There's bad news, and there's good news.
The bad news is that my last couple days have not been very good for my running. After Tuesday's issue with not completing the scheduled run, I had decided to simply swap out Tuesday and Wednesday, leaving me with a six-miler scheduled for that morning. However, after a late night of rehearsal, that morning saw no running.
So, I decided to swap out again. This time, I would switch that six-miler to Thursday and take my rest a day early. I did not get home from rehearsal until after midnight on Wednesday. Thursday morning came, and still no running.
Here was a point where I had to accept the fact that I wasn't going to make up my hours for this week, and I simply had to be okay with this.
In truth, it came about mostly because I did not have enough motivation to actually get myself out of bed. In all cases, I was awake early enough to get up and complete my runs in plenty of time. However, I simply lacked the conviction that I needed, due to a lack of sleep and a number of other small issues that have been nagging at me. The rest was not even as useful as it could have been. If I had planned the night before to take a rest the next morning, then I could have set my alarm for later and actually rested, but since I never planned the rest, all I earned was an extra hour of light sleep.
But here's the good news: I got back out there today. I always hit these slumps any time I get back into a training program, and usually I'll spiral out of my routine quickly. Not this time. I got up before dawn this morning and was hitting the pavement for my scheduled six miles. I'll have to let my missed six go for this week, and hope that I don't have too many more weeks where I'm up past midnight three nights in a row.
One factor in getting re-motivated today was the fact that my mother is in town. She's here to see my show, which opened last night, and so she's sleeping in our living room.
When I heard my alarm this morning, some part of my brain told me that if Mom didn't hear me walk through the living room on my way to run, she would be disappointed in me. She wouldn't have said anything of the sort, of course. She would have told me to take rest when I need it, and she's probably right, but I still felt motivated to let her know that I could still get out there in the mornings.
See, my mother is really the person who got me started in running to begin with. When I ran my first 5K race back in 6th grade, the junior high cross country coach (also the family orthodontist) approached my mother and let her know that he saw some talent in me. Without this conversation, I probably would never have thought about running competitively, and would have never discovered that I had athletic talent at all.

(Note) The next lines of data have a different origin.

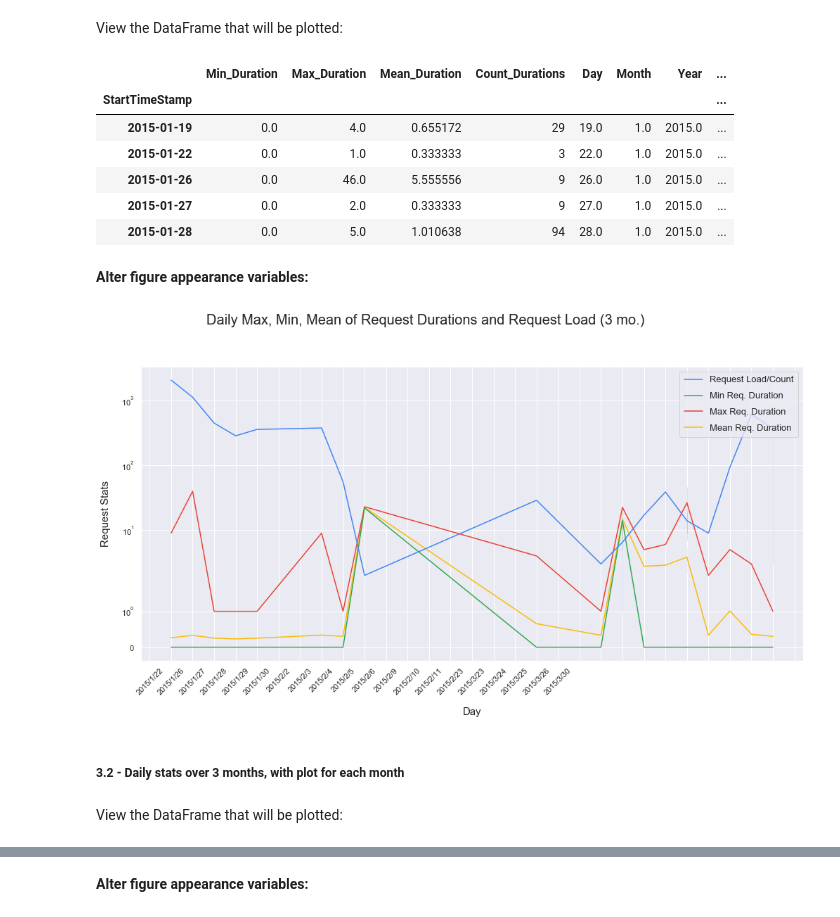
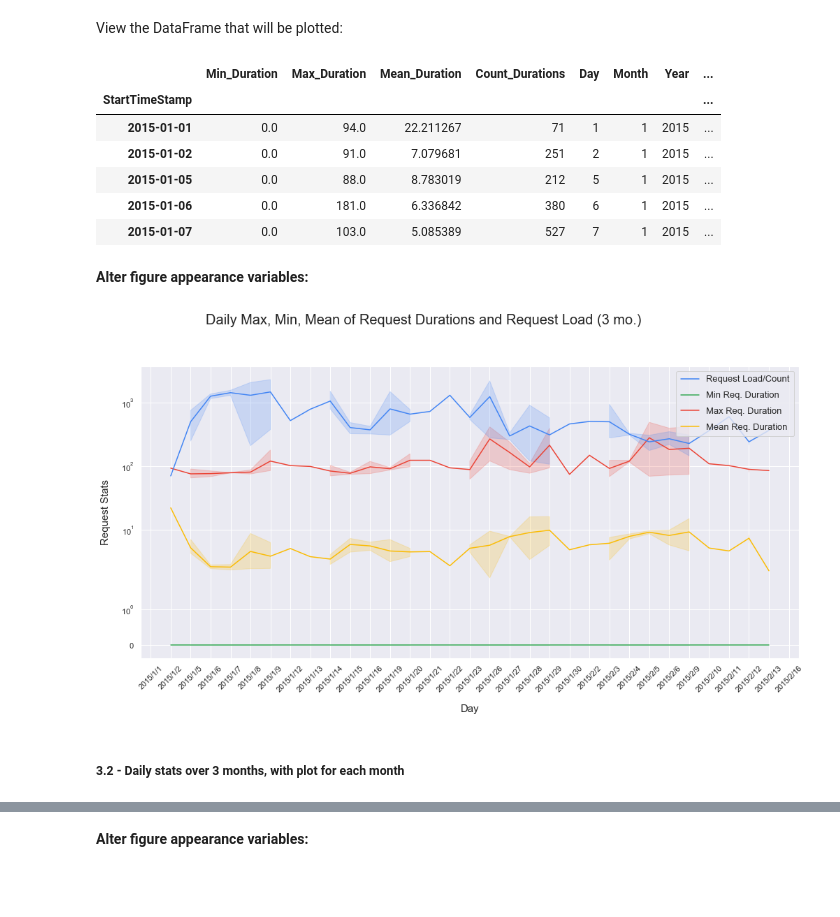
Before and after one commit to leilanihagen/interject-datacell-request-time-data-exploration, a Jupyter notebook: datacell_request_time_v2.ipynb, the cells around one changed output, grey strips where cells are left out. Cells and saved outputs as stored; diff of their text form; code cells hidden in the pictures; blank space fills up the shorter version.

```diff
--- a/datacell_request_time_v2.ipynb
+++ b/datacell_request_time_v2.ipynb
@@ -313,7 +317,7 @@ def set_year_name_axes_titles(axes_arr, dataframe, loc_str):
 # %% [markdown]
 ## Data filtration functions:
 # %%
-def drop_weekends(dataframe: pd.DataFrame) -> pd.DataFrame:
+def get_df_no_weekends(dataframe: pd.DataFrame) -> pd.DataFrame:
     '''
     Takes a dataframe (must contain a 'Weekday' column containing strings with weekday names) and returns a copy
     of that dataframe without any records observed on a weekend.
@@ -618,17 +636,13 @@ Consider eliminating months that we don't need in sql...
 # %% [markdown]
 Data prep:
 # %%
-def prep_base_data_sect_3(base_data_w_dates: pd.DataFrame, start_month: int, end_month: int, year: int, exclude_weekends: bool) -> list:
+def prep_base_data_sect_3(start_month: int, end_month: int, year: int, exclude_weekends: bool) -> pd.DataFrame:
 
     # Select only month and year specified:
-    month_filter = ( (base_data_w_dates['Month'] >= start_month) & (base_data_w_dates['Month'] <= end_month) & (base_data_w_dates['Year'] == year) ) # Boolean series
-    all_requests_3_mo = base_data_w_dates.where(month_filter)
-    all_requests_3_mo.dropna(inplace=True)
+    base_df_3 = get_df_requests_3_months(year, start_month, end_month)
 
     # Exclude weekends:
     if (exclude_weekends):
-        weekday_filter = ( (all_requests_3_mo['Weekday'] != 'Saturday') & (all_requests_3_mo['Weekday'] != 'Sunday') )
-        all_requests_3_mo.where(weekday_filter, inplace=True)
-        all_requests_3_mo.dropna(inplace=True)
+        base_df_3 = get_df_no_weekends(base_df_3)
 
-    return all_requests_3_mo
+    return base_df_3
@@ -975,10 +990,10 @@ Fine-tuning done...
 TO DO:
 -Apply month-naming function and add Axes titles.
 # %%
-def prep_daily_agg_data_sect_3(base_data_3_mo_w_dates: pd.DataFrame) -> pd.DataFrame:
+def prep_daily_data_3_3(base_data_3_mo: pd.DataFrame) -> pd.DataFrame:
 
     # Aggregate 'Duration' for min, max, count:
-    day_aggs = base_data_3_mo_w_dates.groupby(pd.Grouper(freq='D')).agg(
+    df_3_3 = base_data_3_mo.groupby(pd.Grouper(freq='D')).agg(
     Min_Duration=pd.NamedAgg(column='Duration', aggfunc='min'),
     Max_Duration=pd.NamedAgg(column='Duration', aggfunc='max'),
     Mean_Duration=pd.NamedAgg(column='Duration', aggfunc=np.mean),
@@ -988,40 +1003,42 @@ def prep_daily_agg_data_sect_3(base_data_3_mo_w_dates: pd.DataFrame) -> pd.DataF
     Year=pd.NamedAgg(column='Year', aggfunc='max')
     )
 
-    day_aggs.dropna(inplace=True)
+    df_3_3.dropna(inplace=True)
+
+    # Convert date columns to integers so that a) they take up less space and b) so that they work with "place_month_names_on_axes()"
+    df_3_3[['Day', 'Month', 'Year']] = df_3_3[['Day', 'Month', 'Year']].astype('int16')
 
     # Add a "Day_Label" column that can be used as a label for the plot, describing the month day of the datapoint:
-    day_aggs['Day_Label'] = day_aggs['Year'].astype(int).astype(str) + '/' + day_aggs['Month'].astype(int).astype(str) + '/' + day_aggs['Day'].astype(int).astype(str)
+    df_3_3['Day_Label'] = df_3_3['Year'].astype(str) + '/' + df_3_3['Month'].astype(str) + '/' + df_3_3['Day'].astype(str)
 
-    day_aggs.sort_values(by=['Month', 'Day'], inplace=True)
+    df_3_3.sort_values(by=['Month', 'Day'], inplace=True)
 
-    return day_aggs
+    return df_3_3
 # %% [markdown]
 ##### 3.3.1 - Daily stats over 3-months, in single plot
 # %% [markdown]
 **Load or reload data:**
 # %%
 # RUN THIS CELL TO RESET DATA:
-all_requests_3_mo = prep_base_data_sect_3(
-    all_requests_dates,
+requests_3_mo = prep_base_data_sect_3(
     start_month=1,
     end_month=3,
     year=2015,
     exclude_weekends=True)
 
-dur_stats_3_mo_day = prep_daily_agg_data_sect_3(all_requests_3_mo)
+daily_request_stats_3_mo = prep_daily_data_3_3(requests_3_mo)
 # %% [markdown]
 View the DataFrame that will be plotted:
 # %%
-dur_stats_3_mo_day.head()
+daily_request_stats_3_mo.head()
 # %% [output]
 |  | Min_Duration | Max_Duration | Mean_Duration | Count_Durations | Day | Month | Year | ... |
 | StartTimeStamp |  |  |  |  |  |  |  | ... |
-| 2015-01-19 | 0.0 | 4.0 | 0.655172 | 29 | 19.0 | 1.0 | 2015.0 | ... |
-| 2015-01-22 | 0.0 | 1.0 | 0.333333 | 3 | 22.0 | 1.0 | 2015.0 | ... |
-| 2015-01-26 | 0.0 | 46.0 | 5.555556 | 9 | 26.0 | 1.0 | 2015.0 | ... |
-| 2015-01-27 | 0.0 | 2.0 | 0.333333 | 9 | 27.0 | 1.0 | 2015.0 | ... |
-| 2015-01-28 | 0.0 | 5.0 | 1.010638 | 94 | 28.0 | 1.0 | 2015.0 | ... |
+| 2015-01-01 | 0.0 | 94.0 | 22.211267 | 71 | 1 | 1 | 2015 | ... |
+| 2015-01-02 | 0.0 | 91.0 | 7.079681 | 251 | 2 | 1 | 2015 | ... |
+| 2015-01-05 | 0.0 | 88.0 | 8.783019 | 212 | 5 | 1 | 2015 | ... |
+| 2015-01-06 | 0.0 | 181.0 | 6.336842 | 380 | 6 | 1 | 2015 | ... |
+| 2015-01-07 | 0.0 | 103.0 | 5.085389 | 527 | 7 | 1 | 2015 | ... |
 # %% [markdown]
 **Alter figure appearance variables:**
 # %%
@@ -1034,39 +1051,37 @@ count_line_color_3_3_1 = '#4285F4'
 # %%
 from matplotlib.ticker import IndexFormatter, MultipleLocator
 
 fig, ax = plt.subplots(figsize=(15,8))
 
-sns.lineplot(data=dur_stats_3_mo_day, x='Day', y='Mean_Duration', color=mean_line_color_3_3_1, ax=ax)
-sns.lineplot(data=dur_stats_3_mo_day, x='Day', y='Max_Duration', color=max_line_color_3_3_1, ax=ax)
-sns.lineplot(data=dur_stats_3_mo_day, x='Day', y='Min_Duration', color=min_line_color_3_3_1, ax=ax)
-sns.lineplot(data=dur_stats_3_mo_day, x='Day', y='Count_Durations', color=count_line_color_3_3_1, ax=ax)
+sns.lineplot(data=daily_request_stats_3_mo, x='Day', y='Mean_Duration', color=mean_line_color_3_3_1, ax=ax)
+sns.lineplot(data=daily_request_stats_3_mo, x='Day', y='Max_Duration', color=max_line_color_3_3_1, ax=ax)
+sns.lineplot(data=daily_request_stats_3_mo, x='Day', y='Min_Duration', color=min_line_color_3_3_1, ax=ax)
+sns.lineplot(data=daily_request_stats_3_mo, x='Day', y='Count_Durations', color=count_line_color_3_3_1, ax=ax)
 
 ax.set_ylabel('Request Stats', fontsize=15, labelpad=15)
 ax.set_xlabel('Day', fontsize=15, labelpad=15)
 
 ax.set(yscale='symlog')  # Retain zero values
 # ax.set_ylim(bottom=-0.25)  # 0 doesn't work...
 
 # grid.set_titles(fontsize=200)
 
 # grid.set_xticklabels('')
 
 fig.subplots_adjust(top=0.85, left=0.125, right=0.997, hspace=0.2)  # These are magic numbers, do not adjust.
 fig.suptitle('Daily Max, Min, Mean of Request Durations and Request Load (3 mo.)', fontsize=20)
 
 ax.legend(handles=(ax.lines[3], ax.lines[2], ax.lines[1], ax.lines[0]), labels=('Request Load/Count', 'Min Req. Duration', 'Max Req. Duration', 'Mean Req. Duration'), borderpad=0.5, labelspacing=0.8, fontsize=13, loc='upper right')
 
 # grid.axes[i].tick_params(axis='both', which='major', labelsize=15)
 # ax.set_xticklabels(longform_dur_stats_3_mon_by_day['Day_Label'])
 
 # ax.set_xticks(dur_stats_3_mo_day['Day'])
 ax.xaxis.set_major_locator(MultipleLocator(1))
-ax.xaxis.set_major_formatter(IndexFormatter(dur_stats_3_mo_day['Day_Label']))
+ax.xaxis.set_major_formatter(IndexFormatter(daily_request_stats_3_mo['Day_Label']))
 
 ax.tick_params(axis='x', rotation=45)
 # %% [output]
-[figure, old version]
+[figure, new version]
 # %% [markdown]
 ##### 3.2 - Daily stats over 3 months, with plot for each month
-# %% [markdown]
-View the DataFrame that will be plotted:
```
Also changed, not shown: parts of 45 cells of this notebook.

Every step I've taken in running shoes since then was because my mom said I could.
And every marathon from here on follows from that.
72 Degrees / Humid
42 Minutes, 34 Seconds